A Mississippi court has tossed a trade secrets suit brought by Eaton Corp., saying it was the only appropriate sanction when the power management company allegedly hired an attorney to try and improperly influence the case's former judge, who is now in prison.
A federal judge has signed off on a $45 million settlement between telecommunications equipment provider Alcatel-Lucent and the U.S. Securities and Exchange Commission over allegations that the company engaged in bribery of government officials around the world to secure business contracts.
Liberty Mutual Insurance Co. on Monday announced it would pay $7.5 million to settle bid-rigging and kickback claims from New York and Connecticut officials.
A California woman who was arrested last week and charged with selling confidential financial information about computer parts makers Marvell Technology Group Ltd. and Nvidia Corp. to two hedge funds was denied bail on Monday.
The former operations director for bankrupt Bernard L. Madoff Investment Securities LLC is seeking to dismiss his criminal case, claiming the U.S. government is improperly trying to restrain his assets and deny him access to counsel.
SNR Denton announced on Monday that it had bolstered its ranks with the addition of four new partners to its white collar, intellectual property and commercial real estate practice groups, including former four-term U.S. Rep. Artur Davis, D-Ala.
Steven Rattner, the investment banker allegedly tied to a kickback scheme involving New York state's pension fund, has agreed to settle the civil claims against him for $10 million, ending a three-year corruption investigation that resulted in criminal guilty pleas from the state's former comptroller and seven others.
The white collar area could use some reform regarding Fifth Amendment issues.

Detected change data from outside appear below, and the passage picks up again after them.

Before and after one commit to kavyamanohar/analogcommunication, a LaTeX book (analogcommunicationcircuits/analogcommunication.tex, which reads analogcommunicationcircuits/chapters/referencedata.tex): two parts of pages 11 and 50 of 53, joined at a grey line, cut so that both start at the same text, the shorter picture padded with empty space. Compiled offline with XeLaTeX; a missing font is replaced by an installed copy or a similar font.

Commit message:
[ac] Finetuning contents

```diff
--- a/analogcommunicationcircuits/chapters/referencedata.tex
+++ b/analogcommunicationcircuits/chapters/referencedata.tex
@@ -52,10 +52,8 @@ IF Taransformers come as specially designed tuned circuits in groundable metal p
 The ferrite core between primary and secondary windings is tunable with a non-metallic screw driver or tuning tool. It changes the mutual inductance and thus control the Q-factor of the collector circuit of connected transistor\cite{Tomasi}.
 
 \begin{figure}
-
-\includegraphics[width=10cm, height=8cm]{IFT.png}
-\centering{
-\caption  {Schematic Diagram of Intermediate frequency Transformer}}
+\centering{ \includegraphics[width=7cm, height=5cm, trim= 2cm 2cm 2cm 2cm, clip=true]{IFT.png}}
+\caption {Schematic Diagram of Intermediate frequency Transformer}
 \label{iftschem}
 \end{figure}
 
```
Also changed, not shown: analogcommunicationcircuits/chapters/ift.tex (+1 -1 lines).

The inference of guilt attendant to exercising one’s right to remain silent — despite instructions to the contrary — is a crushing burden, says Patricia Brown Holmes, a leader in Schiff Hardin LLP's white collar crime, internal investigations and corporate compliance practice group.
The federal government has lost a bid to revoke Kenneth Ira Starr’s $10 million bail, despite its argument that the jailed money manager had failed to prove he wouldn’t flee before his Feb. 2 sentencing for fraud.

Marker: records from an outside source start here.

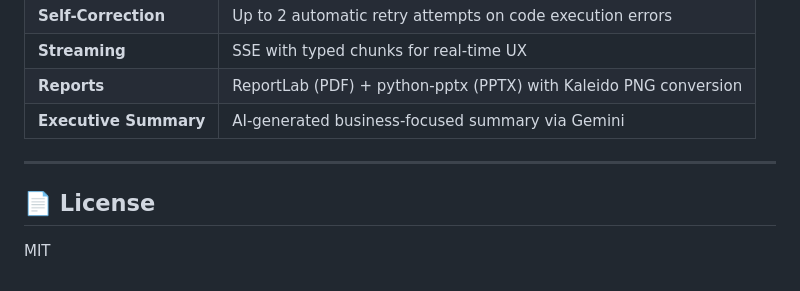
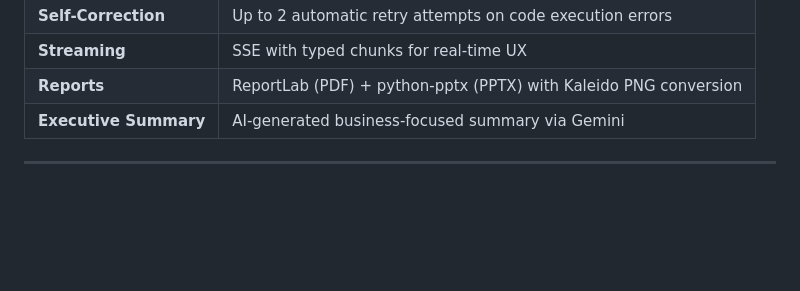
Before and after one commit to sabre-code/agentic-data-analysis, a Markdown page: README.md, the part around the change. GitHub-like rendering; blank space fills up the shorter version.

```diff
--- a/README.md
+++ b/README.md
@@ -595,7 +595,3 @@ agentic-data-analysis/
 | **Executive Summary** | AI-generated business-focused summary via Gemini |
 
 ---
-
-## 📄 License
-
-MIT
```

With federal prosecutors showing a newfound willingness these days to use undercover sting tactics in white collar cases, attorneys say 2011 will be the year to see whether those methods — and the cases themselves — can hold up in court.
The U.S. Supreme Court's ruling on the honest services statute in the Skilling case was without a doubt the most important one for white collar lawyers in 2010, but several other key rulings from the year saw lower courts chipping away at the legal tools of prosecutors.
With the passage of the Dodd-Frank Wall Street Reform and Consumer Protection Act, white collar attorneys will have their hands full in 2011 as they try to guide their clients through a labyrinth of new rules on everything from whistleblowers to hedge fund registration.
The end result of the Dodd-Frank Act's whistleblower provision is likely to be mixed. Additional illegal conduct might be caught, but regulators could also be overwhelmed by cases better dealt with by good corporate governance, says Daniel J. Kramer, co-chairman of Paul Weiss Rifkind Wharton & Garrison LLP's securities litigation and enforcement group.
A California-based technology consultant has pled guilty to conspiracy and securities fraud charges, the latest development in the government's broadening probe into insider trading by so-called expert analysts.
Two companies that insured municipal bonds issued by Jefferson County, Ala., have defeated JPMorgan Chase Bank NA's attempt to dismiss their suits, which seek more than $750 million in damages for bribes the bank allegedly paid local officials.
U.S. Senate Republicans have derailed Bryan Cave LLP partner James M. Cole's nomination for deputy attorney general, with a late push for unanimous consent failing due to concerns over the nominee's ties to American International Group Inc.
A Swiss banker who once worked for UBS AG has pled guilty to conspiring to help an American client evade paying his taxes by keeping his money in an undisclosed account at a Swiss regional bank.
A judge has blocked accused fraudster Kenneth Marsh's bid for summary judgment in a case brought by the U.S. Securities and Exchange Commission over an alleged $17.5 million investment scheme.
Without adequate funding for indigent defense, the criminal justice system begins to resemble two different systems: one for indigent defendants and one for those who can afford counsel, says A. Brian Albritton, co-chairman of Phelps Dunbar LLP's white collar defense and government investigations practice group.